WHAT IS NEEDED:
Below are records; report the number of lines in them that include the word "heterocykl", with no other text.

Revision comparison data:
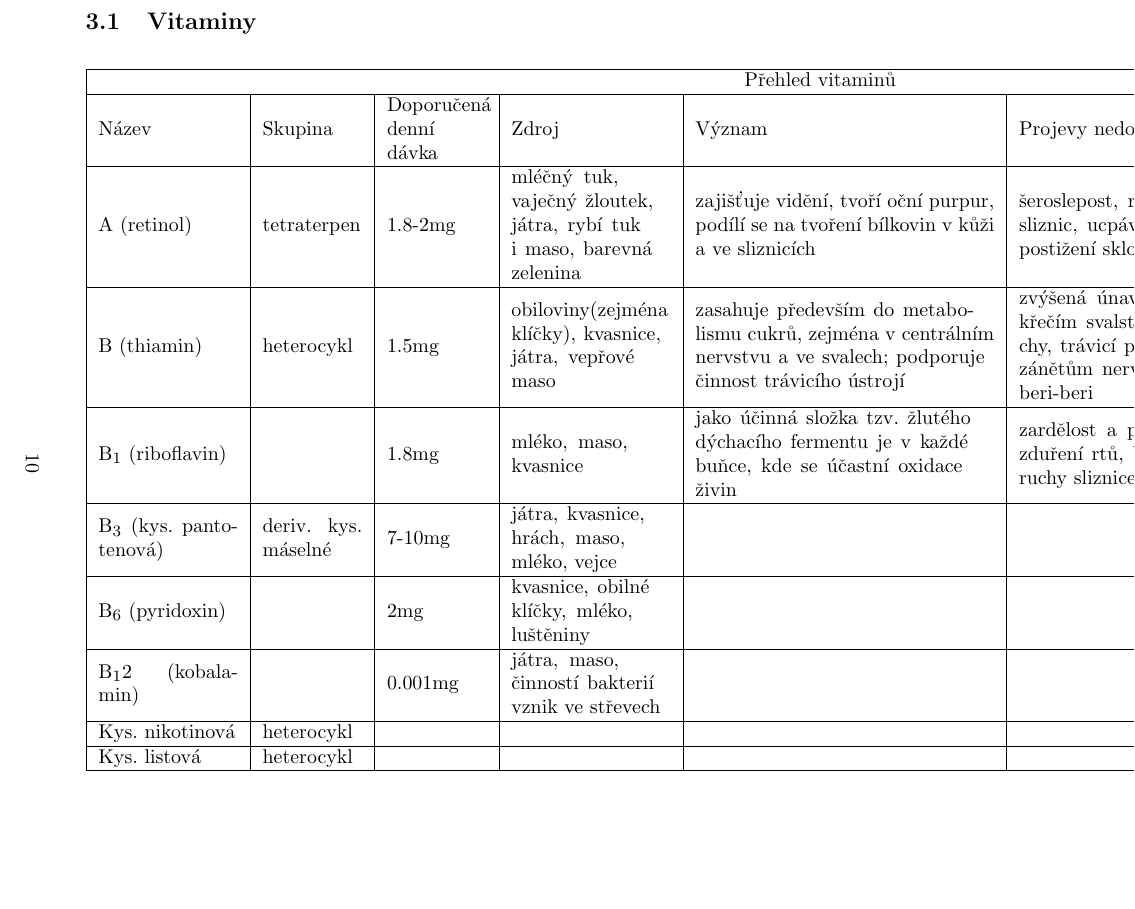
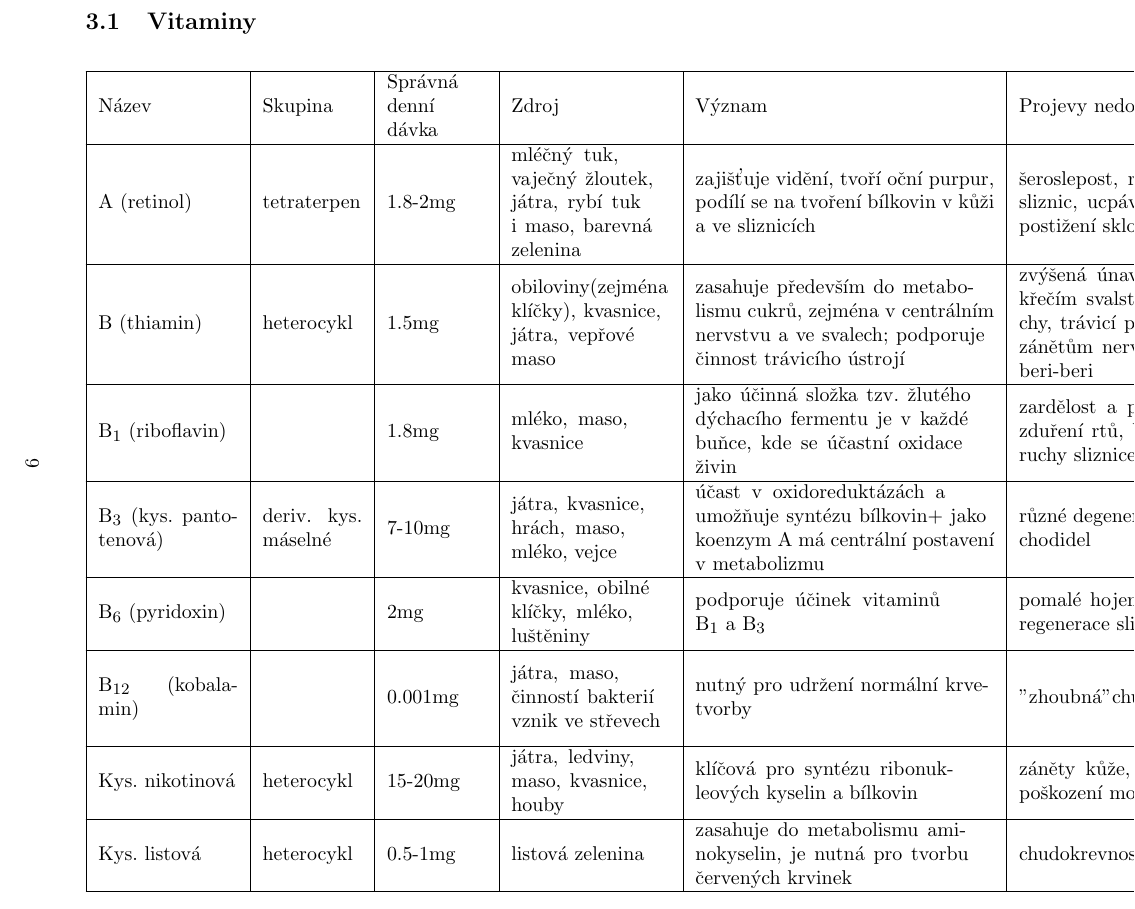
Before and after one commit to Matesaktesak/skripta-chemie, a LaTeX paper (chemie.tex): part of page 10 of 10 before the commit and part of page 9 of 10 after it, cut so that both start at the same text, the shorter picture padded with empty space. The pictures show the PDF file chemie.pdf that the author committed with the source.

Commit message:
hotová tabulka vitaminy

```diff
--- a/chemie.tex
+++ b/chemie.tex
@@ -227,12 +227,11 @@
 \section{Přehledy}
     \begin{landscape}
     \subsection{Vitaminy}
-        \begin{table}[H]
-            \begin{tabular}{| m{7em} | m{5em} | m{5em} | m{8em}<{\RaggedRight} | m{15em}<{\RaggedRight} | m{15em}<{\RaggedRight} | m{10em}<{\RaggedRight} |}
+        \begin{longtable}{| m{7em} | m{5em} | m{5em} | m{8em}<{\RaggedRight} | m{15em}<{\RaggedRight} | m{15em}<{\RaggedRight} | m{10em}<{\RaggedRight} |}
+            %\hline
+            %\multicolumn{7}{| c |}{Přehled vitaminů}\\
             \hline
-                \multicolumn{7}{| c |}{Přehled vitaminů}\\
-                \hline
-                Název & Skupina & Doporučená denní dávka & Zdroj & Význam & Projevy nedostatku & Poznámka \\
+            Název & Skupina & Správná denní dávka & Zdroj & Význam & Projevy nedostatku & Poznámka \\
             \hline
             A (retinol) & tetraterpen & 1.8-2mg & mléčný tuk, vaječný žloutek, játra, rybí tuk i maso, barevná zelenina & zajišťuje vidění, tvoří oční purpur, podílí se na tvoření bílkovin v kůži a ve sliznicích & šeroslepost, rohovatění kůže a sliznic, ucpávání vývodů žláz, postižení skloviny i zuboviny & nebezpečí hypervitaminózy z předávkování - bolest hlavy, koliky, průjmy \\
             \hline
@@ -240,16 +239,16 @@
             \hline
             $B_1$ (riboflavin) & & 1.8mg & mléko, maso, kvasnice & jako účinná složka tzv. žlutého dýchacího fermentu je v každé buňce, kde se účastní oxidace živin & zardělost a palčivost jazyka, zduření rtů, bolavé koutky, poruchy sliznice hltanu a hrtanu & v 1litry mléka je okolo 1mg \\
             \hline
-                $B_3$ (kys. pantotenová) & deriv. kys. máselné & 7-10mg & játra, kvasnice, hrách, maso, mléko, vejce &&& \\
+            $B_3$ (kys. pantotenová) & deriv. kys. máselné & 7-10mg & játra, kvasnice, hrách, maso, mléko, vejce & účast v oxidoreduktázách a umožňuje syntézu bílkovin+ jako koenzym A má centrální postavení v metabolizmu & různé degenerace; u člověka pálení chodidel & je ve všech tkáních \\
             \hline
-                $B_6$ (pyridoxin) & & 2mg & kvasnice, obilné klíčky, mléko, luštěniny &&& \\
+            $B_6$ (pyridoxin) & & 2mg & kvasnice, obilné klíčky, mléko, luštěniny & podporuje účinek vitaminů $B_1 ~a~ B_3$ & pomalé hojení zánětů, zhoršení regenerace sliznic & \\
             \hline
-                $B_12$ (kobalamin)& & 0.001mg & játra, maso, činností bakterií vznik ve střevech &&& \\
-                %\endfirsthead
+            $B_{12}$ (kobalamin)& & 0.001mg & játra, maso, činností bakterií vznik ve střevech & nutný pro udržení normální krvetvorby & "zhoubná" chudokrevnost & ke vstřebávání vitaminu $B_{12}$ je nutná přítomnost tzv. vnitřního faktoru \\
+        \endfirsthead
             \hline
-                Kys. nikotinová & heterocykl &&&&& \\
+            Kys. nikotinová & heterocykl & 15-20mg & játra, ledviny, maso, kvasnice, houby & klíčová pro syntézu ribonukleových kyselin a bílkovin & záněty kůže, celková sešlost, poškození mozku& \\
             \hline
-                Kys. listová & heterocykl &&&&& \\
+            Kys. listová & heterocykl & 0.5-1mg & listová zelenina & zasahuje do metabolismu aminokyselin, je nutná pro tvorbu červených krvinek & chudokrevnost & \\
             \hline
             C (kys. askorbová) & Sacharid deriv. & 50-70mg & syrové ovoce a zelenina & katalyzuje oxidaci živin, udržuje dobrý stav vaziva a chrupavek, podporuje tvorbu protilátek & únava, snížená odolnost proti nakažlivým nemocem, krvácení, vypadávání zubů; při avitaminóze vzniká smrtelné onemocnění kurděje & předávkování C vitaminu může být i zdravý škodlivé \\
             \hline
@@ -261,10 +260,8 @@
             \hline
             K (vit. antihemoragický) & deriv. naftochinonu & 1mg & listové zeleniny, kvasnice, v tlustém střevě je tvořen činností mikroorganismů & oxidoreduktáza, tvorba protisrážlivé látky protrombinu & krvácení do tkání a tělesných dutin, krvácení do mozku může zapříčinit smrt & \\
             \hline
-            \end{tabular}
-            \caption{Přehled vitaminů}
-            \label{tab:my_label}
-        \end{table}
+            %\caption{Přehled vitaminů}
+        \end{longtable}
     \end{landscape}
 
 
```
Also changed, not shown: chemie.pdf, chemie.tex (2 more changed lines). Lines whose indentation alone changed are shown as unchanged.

SOLUTION FOR THIS PROBLEM:
4